Macau Tuesday endured its strongest typhoon, with wind speeds of 144 km/hour at its height, in 13 years, resulting in 16 minors injuries and 254 incidents, the government said.
It was also the first time this year that the No. 9 warning signal – the second highest – was hoisted since the establishment of the Macau Special Administrative Region (MSAR) in 1999.
The No. 9 signal remained hoisted for two hours and 45 minutes early Tuesday.
During the 14 and a half hours that the No. 8 and No. 9 warning signals were up, 121 trees were blown down and many residents’ windows were broken.
During the typhoon hours, the city’s low-lying areas such as those adjacent to the Inner Harbour and even the city’s main thoroughfare Avenida de Almeida Ribeiro (San Ma Lo) were affected by severe flooding.
According to information from the Security Co-ordination Office, a total of 254 incident were recorded in which 16 residents were injured slightly with the number of call outs for fire engines totalling 186. Most of the incidents involved vehicles while others dealt with objects falling from buildings and debris from construction sites. A total of 52 people stayed in the government’s shelters
Many residents living next to a construction site in Avenida de Guimaraes in Taipa needed to be evacuated because a tower crane was swaying in the gale-force wind and left tilting perilously.
The typhoon also caused many residential buildings’ windows to break, especially in some newly-built luxury residential high-rises, according to The Macau Post Daily.
Public transport services gradually resumed full service after 9:30 a.m. yesterday morning. The city’s three Macau-Taipa bridges were reopened to vehicles shortly after the No. 8 signal was lowered.
Public servants went to work at 2:30p.m., banks began work at around midday and other businesses opened at various times throughout the morning Tuesday.
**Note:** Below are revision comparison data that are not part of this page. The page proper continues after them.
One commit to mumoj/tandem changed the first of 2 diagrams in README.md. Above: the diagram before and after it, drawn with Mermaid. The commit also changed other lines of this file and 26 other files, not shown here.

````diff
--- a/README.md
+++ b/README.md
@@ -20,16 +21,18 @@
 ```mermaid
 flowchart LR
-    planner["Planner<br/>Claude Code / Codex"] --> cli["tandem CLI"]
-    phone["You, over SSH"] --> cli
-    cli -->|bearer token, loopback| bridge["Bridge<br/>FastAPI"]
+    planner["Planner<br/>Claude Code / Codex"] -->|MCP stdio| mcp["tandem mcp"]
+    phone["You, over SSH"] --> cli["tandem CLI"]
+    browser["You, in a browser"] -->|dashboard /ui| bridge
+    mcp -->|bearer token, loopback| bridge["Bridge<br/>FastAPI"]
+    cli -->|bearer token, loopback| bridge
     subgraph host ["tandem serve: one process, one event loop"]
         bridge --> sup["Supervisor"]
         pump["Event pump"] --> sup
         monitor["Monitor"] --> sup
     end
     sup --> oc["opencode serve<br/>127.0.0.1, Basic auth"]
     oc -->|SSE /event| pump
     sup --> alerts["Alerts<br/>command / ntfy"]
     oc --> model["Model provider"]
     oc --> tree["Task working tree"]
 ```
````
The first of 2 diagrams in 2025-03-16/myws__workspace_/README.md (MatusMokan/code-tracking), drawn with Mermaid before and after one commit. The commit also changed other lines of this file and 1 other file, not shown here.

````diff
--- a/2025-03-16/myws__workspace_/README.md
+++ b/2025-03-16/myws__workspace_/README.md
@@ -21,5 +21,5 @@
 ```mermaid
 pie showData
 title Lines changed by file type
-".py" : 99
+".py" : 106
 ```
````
Meanwhile, Chief Executive Fernando Chui Sai On said in a statement that it was the government’s top priority during a typhoon to ensure residents’ safety.(macaunews)